**Your assignment**:
Return all lines from the listing below in which "html" appears.

___ Data provided ___

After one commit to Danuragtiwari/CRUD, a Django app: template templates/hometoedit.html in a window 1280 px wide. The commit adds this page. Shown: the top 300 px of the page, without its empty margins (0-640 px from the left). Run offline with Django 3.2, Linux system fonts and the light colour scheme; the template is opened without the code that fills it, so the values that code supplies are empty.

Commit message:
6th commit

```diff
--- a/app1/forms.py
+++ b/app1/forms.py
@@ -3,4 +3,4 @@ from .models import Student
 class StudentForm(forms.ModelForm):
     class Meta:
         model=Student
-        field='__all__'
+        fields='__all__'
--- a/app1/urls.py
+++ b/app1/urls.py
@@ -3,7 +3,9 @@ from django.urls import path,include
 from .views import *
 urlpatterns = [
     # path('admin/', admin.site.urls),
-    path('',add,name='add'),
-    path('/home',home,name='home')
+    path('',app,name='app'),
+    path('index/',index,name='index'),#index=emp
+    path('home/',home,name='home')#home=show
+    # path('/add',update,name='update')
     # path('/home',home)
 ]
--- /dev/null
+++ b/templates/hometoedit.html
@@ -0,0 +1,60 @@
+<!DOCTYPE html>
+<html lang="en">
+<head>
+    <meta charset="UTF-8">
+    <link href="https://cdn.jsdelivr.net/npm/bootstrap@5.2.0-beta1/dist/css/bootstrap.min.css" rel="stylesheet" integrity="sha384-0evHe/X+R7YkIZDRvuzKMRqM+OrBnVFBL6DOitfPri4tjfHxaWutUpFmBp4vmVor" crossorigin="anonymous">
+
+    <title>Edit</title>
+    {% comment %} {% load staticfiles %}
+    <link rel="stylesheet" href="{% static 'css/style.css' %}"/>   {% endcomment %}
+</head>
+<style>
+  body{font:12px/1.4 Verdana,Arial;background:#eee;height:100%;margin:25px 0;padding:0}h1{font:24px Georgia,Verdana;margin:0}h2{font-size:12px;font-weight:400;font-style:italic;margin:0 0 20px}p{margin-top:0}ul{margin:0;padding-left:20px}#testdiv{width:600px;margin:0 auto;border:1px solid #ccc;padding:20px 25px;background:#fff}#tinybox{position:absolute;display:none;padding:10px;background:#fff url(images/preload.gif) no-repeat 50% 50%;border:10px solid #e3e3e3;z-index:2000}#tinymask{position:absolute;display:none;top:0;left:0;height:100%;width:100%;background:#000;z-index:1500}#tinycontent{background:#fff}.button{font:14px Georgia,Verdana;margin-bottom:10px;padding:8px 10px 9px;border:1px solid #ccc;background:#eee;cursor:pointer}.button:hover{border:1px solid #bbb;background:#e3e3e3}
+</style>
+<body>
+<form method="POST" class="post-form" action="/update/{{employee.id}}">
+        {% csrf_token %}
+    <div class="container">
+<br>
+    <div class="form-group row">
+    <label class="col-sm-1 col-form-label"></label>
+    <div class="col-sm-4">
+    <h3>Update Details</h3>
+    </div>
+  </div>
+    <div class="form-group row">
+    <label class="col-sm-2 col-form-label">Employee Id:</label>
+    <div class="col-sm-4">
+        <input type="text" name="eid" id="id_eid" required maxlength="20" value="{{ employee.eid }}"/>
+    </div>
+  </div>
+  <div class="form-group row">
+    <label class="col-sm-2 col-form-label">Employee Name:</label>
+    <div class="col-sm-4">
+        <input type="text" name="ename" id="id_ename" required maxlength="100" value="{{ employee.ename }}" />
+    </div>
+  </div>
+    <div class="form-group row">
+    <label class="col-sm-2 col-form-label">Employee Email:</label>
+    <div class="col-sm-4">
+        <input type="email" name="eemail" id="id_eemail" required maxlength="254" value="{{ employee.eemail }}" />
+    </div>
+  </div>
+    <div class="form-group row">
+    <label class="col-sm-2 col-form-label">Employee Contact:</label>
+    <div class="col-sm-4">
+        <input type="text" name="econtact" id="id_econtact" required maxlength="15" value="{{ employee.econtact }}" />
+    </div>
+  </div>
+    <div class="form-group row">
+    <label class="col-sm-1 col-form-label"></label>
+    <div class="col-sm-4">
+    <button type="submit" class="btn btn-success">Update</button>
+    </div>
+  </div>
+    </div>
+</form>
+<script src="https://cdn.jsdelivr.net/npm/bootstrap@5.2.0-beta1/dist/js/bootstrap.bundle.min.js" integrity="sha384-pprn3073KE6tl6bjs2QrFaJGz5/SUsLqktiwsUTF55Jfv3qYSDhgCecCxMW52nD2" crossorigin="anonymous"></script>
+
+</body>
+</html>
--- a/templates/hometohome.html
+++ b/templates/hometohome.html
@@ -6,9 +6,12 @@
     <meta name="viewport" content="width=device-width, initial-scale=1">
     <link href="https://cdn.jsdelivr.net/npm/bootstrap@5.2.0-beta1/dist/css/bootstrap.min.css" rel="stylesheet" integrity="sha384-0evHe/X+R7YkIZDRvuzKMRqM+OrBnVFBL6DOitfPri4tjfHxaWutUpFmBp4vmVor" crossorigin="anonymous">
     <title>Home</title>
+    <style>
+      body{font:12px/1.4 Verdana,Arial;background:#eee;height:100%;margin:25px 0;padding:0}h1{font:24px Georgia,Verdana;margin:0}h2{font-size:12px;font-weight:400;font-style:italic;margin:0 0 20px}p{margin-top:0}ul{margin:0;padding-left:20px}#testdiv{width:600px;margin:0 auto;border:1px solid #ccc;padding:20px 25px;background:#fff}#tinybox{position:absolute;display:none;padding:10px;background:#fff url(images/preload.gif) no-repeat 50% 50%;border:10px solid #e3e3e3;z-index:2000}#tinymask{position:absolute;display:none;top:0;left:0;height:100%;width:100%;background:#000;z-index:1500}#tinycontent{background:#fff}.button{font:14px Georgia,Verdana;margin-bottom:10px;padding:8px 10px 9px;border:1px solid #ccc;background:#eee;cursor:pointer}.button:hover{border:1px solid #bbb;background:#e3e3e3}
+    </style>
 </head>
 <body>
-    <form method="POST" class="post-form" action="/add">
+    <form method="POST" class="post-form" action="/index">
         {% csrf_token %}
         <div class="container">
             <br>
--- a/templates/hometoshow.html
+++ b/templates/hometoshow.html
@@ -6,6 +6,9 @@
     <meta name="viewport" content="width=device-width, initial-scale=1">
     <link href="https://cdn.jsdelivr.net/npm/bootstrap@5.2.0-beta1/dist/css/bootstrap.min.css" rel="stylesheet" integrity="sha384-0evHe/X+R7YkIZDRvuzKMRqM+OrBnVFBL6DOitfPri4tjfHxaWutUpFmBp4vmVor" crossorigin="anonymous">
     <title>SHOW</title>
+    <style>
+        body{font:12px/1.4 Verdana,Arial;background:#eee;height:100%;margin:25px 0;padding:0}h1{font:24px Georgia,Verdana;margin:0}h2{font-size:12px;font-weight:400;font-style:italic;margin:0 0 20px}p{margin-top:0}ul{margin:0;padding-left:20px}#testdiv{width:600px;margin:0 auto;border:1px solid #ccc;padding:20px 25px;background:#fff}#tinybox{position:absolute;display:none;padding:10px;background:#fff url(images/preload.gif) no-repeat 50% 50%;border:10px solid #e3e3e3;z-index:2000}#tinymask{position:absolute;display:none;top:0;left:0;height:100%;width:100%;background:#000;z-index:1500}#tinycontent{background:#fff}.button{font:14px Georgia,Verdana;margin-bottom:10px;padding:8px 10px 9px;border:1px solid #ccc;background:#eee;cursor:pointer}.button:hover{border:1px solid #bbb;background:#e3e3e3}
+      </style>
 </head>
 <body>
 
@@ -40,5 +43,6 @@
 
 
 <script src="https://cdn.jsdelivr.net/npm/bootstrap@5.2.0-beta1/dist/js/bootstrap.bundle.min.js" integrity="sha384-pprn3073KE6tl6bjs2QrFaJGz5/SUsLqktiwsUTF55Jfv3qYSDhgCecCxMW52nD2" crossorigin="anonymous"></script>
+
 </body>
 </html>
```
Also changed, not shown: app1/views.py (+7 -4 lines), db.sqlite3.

___

**Finished task**:
After one commit to Danuragtiwari/CRUD, a Django app: template templates/hometoedit.html in a window 1280 px wide. The commit adds this page. Shown: the top 300 px of the page, without its empty margins (0-640 px from the left). Run offline with Django 3.2, Linux system fonts and the light colour scheme; the template is opened without the code that fills it, so the values that code supplies are empty.
+++ b/templates/hometoedit.html
+<!DOCTYPE html>
+<html lang="en">
+</html>
--- a/templates/hometohome.html
+++ b/templates/hometohome.html
--- a/templates/hometoshow.html
+++ b/templates/hometoshow.html
 </html>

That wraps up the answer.